(Records from a data collection)
+ + + +
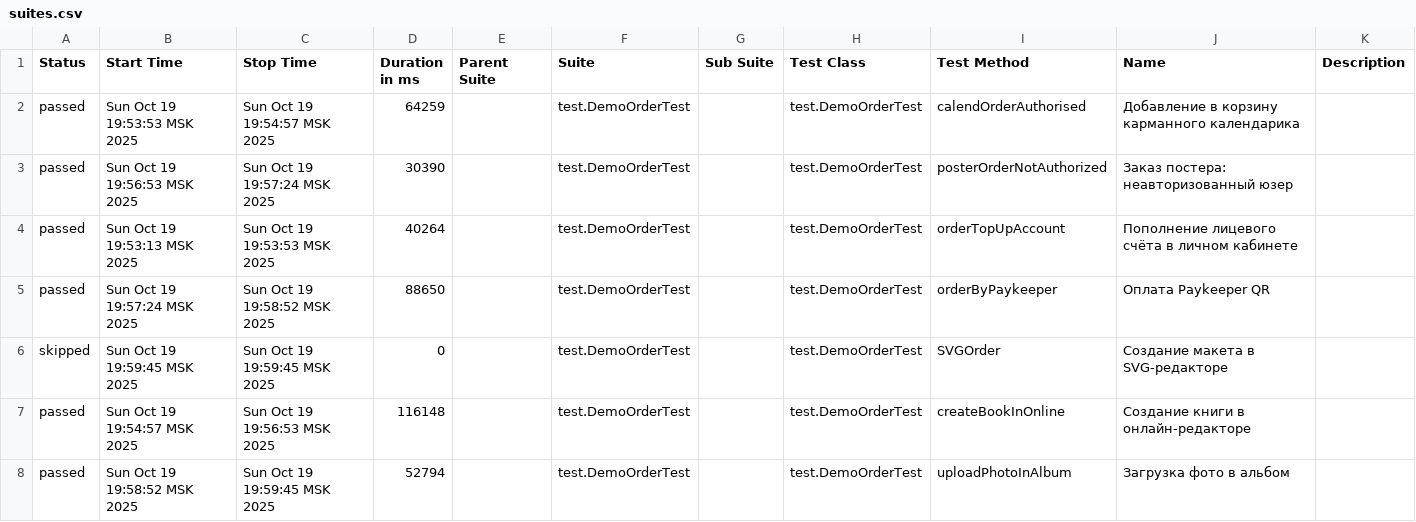
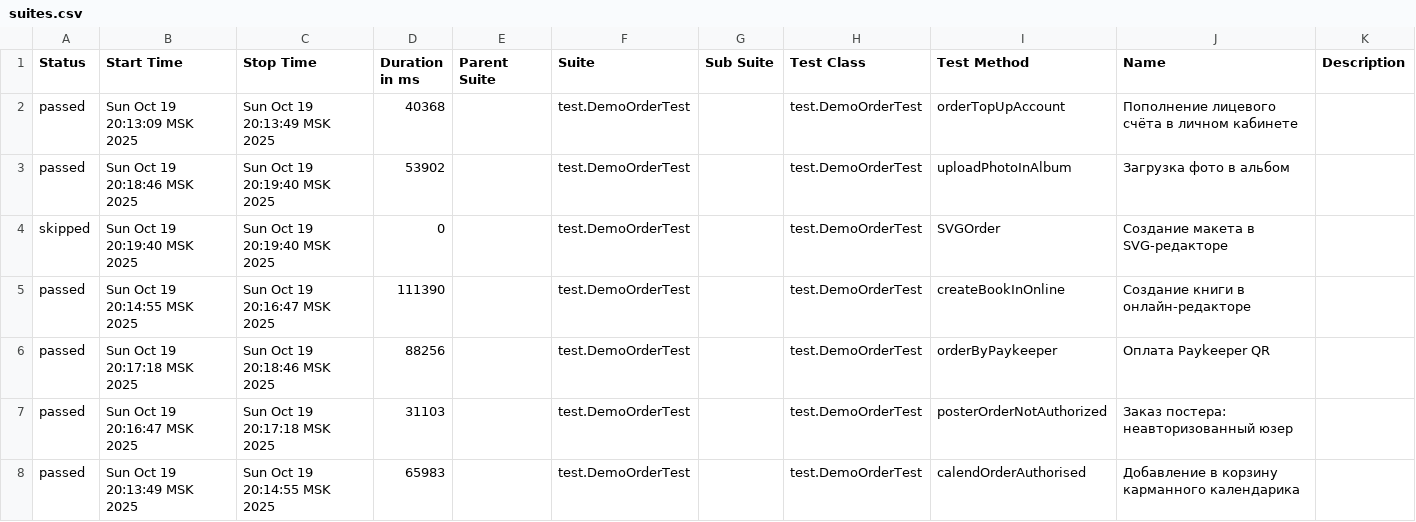
Before and after one commit to polinam-netprint/allure-reports-for-web, a CSV file: web-master/data/suites.csv, drawn as a sheet.

Commit message:
Update report for master

```diff
--- a/web-master/data/suites.csv
+++ b/web-master/data/suites.csv
@@ -1,8 +1,8 @@
 "Status","Start Time","Stop Time","Duration in ms","Parent Suite","Suite","Sub Suite","Test Class","Test Method","Name","Description"
-"passed","Sun Oct 19 19:53:53 MSK 2025","Sun Oct 19 19:54:57 MSK 2025","64259","","test.DemoOrderTest","","test.DemoOrderTest","calendOrderAuthorised","Добавление в корзину карманного календарика",""
-"passed","Sun Oct 19 19:56:53 MSK 2025","Sun Oct 19 19:57:24 MSK 2025","30390","","test.DemoOrderTest","","test.DemoOrderTest","posterOrderNotAuthorized","Заказ постера: неавторизованный юзер",""
-"passed","Sun Oct 19 19:53:13 MSK 2025","Sun Oct 19 19:53:53 MSK 2025","40264","","test.DemoOrderTest","","test.DemoOrderTest","orderTopUpAccount","Пополнение лицевого счёта в личном кабинете",""
-"passed","Sun Oct 19 19:57:24 MSK 2025","Sun Oct 19 19:58:52 MSK 2025","88650","","test.DemoOrderTest","","test.DemoOrderTest","orderByPaykeeper","Оплата Paykeeper QR",""
-"skipped","Sun Oct 19 19:59:45 MSK 2025","Sun Oct 19 19:59:45 MSK 2025","0","","test.DemoOrderTest","","test.DemoOrderTest","SVGOrder","Создание макета в SVG-редакторе",""
-"passed","Sun Oct 19 19:54:57 MSK 2025","Sun Oct 19 19:56:53 MSK 2025","116148","","test.DemoOrderTest","","test.DemoOrderTest","createBookInOnline","Создание книги в онлайн-редакторе",""
-"passed","Sun Oct 19 19:58:52 MSK 2025","Sun Oct 19 19:59:45 MSK 2025","52794","","test.DemoOrderTest","","test.DemoOrderTest","uploadPhotoInAlbum","Загрузка фото в альбом",""
+"passed","Sun Oct 19 20:13:09 MSK 2025","Sun Oct 19 20:13:49 MSK 2025","40368","","test.DemoOrderTest","","test.DemoOrderTest","orderTopUpAccount","Пополнение лицевого счёта в личном кабинете",""
+"passed","Sun Oct 19 20:18:46 MSK 2025","Sun Oct 19 20:19:40 MSK 2025","53902","","test.DemoOrderTest","","test.DemoOrderTest","uploadPhotoInAlbum","Загрузка фото в альбом",""
+"skipped","Sun Oct 19 20:19:40 MSK 2025","Sun Oct 19 20:19:40 MSK 2025","0","","test.DemoOrderTest","","test.DemoOrderTest","SVGOrder","Создание макета в SVG-редакторе",""
+"passed","Sun Oct 19 20:14:55 MSK 2025","Sun Oct 19 20:16:47 MSK 2025","111390","","test.DemoOrderTest","","test.DemoOrderTest","createBookInOnline","Создание книги в онлайн-редакторе",""
+"passed","Sun Oct 19 20:17:18 MSK 2025","Sun Oct 19 20:18:46 MSK 2025","88256","","test.DemoOrderTest","","test.DemoOrderTest","orderByPaykeeper","Оплата Paykeeper QR",""
+"passed","Sun Oct 19 20:16:47 MSK 2025","Sun Oct 19 20:17:18 MSK 2025","31103","","test.DemoOrderTest","","test.DemoOrderTest","posterOrderNotAuthorized","Заказ постера: неавторизованный юзер",""
+"passed","Sun Oct 19 20:13:49 MSK 2025","Sun Oct 19 20:14:55 MSK 2025","65983","","test.DemoOrderTest","","test.DemoOrderTest","calendOrderAuthorised","Добавление в корзину карманного календарика",""
```
Also changed, not shown: 20 other files.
+ + + +
INSTRUCTIONS FOR THE TASK => Without the pictures, give all of the entries above again exactly.

RESPONSE BOX =>
Before and after one commit to polinam-netprint/allure-reports-for-web, a CSV file: web-master/data/suites.csv, drawn as a sheet.

Commit message:
Update report for master

```diff
--- a/web-master/data/suites.csv
+++ b/web-master/data/suites.csv
@@ -1,8 +1,8 @@
 "Status","Start Time","Stop Time","Duration in ms","Parent Suite","Suite","Sub Suite","Test Class","Test Method","Name","Description"
-"passed","Sun Oct 19 19:53:53 MSK 2025","Sun Oct 19 19:54:57 MSK 2025","64259","","test.DemoOrderTest","","test.DemoOrderTest","calendOrderAuthorised","Добавление в корзину карманного календарика",""
-"passed","Sun Oct 19 19:56:53 MSK 2025","Sun Oct 19 19:57:24 MSK 2025","30390","","test.DemoOrderTest","","test.DemoOrderTest","posterOrderNotAuthorized","Заказ постера: неавторизованный юзер",""
-"passed","Sun Oct 19 19:53:13 MSK 2025","Sun Oct 19 19:53:53 MSK 2025","40264","","test.DemoOrderTest","","test.DemoOrderTest","orderTopUpAccount","Пополнение лицевого счёта в личном кабинете",""
-"passed","Sun Oct 19 19:57:24 MSK 2025","Sun Oct 19 19:58:52 MSK 2025","88650","","test.DemoOrderTest","","test.DemoOrderTest","orderByPaykeeper","Оплата Paykeeper QR",""
-"skipped","Sun Oct 19 19:59:45 MSK 2025","Sun Oct 19 19:59:45 MSK 2025","0","","test.DemoOrderTest","","test.DemoOrderTest","SVGOrder","Создание макета в SVG-редакторе",""
-"passed","Sun Oct 19 19:54:57 MSK 2025","Sun Oct 19 19:56:53 MSK 2025","116148","","test.DemoOrderTest","","test.DemoOrderTest","createBookInOnline","Создание книги в онлайн-редакторе",""
-"passed","Sun Oct 19 19:58:52 MSK 2025","Sun Oct 19 19:59:45 MSK 2025","52794","","test.DemoOrderTest","","test.DemoOrderTest","uploadPhotoInAlbum","Загрузка фото в альбом",""
+"passed","Sun Oct 19 20:13:09 MSK 2025","Sun Oct 19 20:13:49 MSK 2025","40368","","test.DemoOrderTest","","test.DemoOrderTest","orderTopUpAccount","Пополнение лицевого счёта в личном кабинете",""
+"passed","Sun Oct 19 20:18:46 MSK 2025","Sun Oct 19 20:19:40 MSK 2025","53902","","test.DemoOrderTest","","test.DemoOrderTest","uploadPhotoInAlbum","Загрузка фото в альбом",""
+"skipped","Sun Oct 19 20:19:40 MSK 2025","Sun Oct 19 20:19:40 MSK 2025","0","","test.DemoOrderTest","","test.DemoOrderTest","SVGOrder","Создание макета в SVG-редакторе",""
+"passed","Sun Oct 19 20:14:55 MSK 2025","Sun Oct 19 20:16:47 MSK 2025","111390","","test.DemoOrderTest","","test.DemoOrderTest","createBookInOnline","Создание книги в онлайн-редакторе",""
+"passed","Sun Oct 19 20:17:18 MSK 2025","Sun Oct 19 20:18:46 MSK 2025","88256","","test.DemoOrderTest","","test.DemoOrderTest","orderByPaykeeper","Оплата Paykeeper QR",""
+"passed","Sun Oct 19 20:16:47 MSK 2025","Sun Oct 19 20:17:18 MSK 2025","31103","","test.DemoOrderTest","","test.DemoOrderTest","posterOrderNotAuthorized","Заказ постера: неавторизованный юзер",""
+"passed","Sun Oct 19 20:13:49 MSK 2025","Sun Oct 19 20:14:55 MSK 2025","65983","","test.DemoOrderTest","","test.DemoOrderTest","calendOrderAuthorised","Добавление в корзину карманного календарика",""
```
Also changed, not shown: 20 other files.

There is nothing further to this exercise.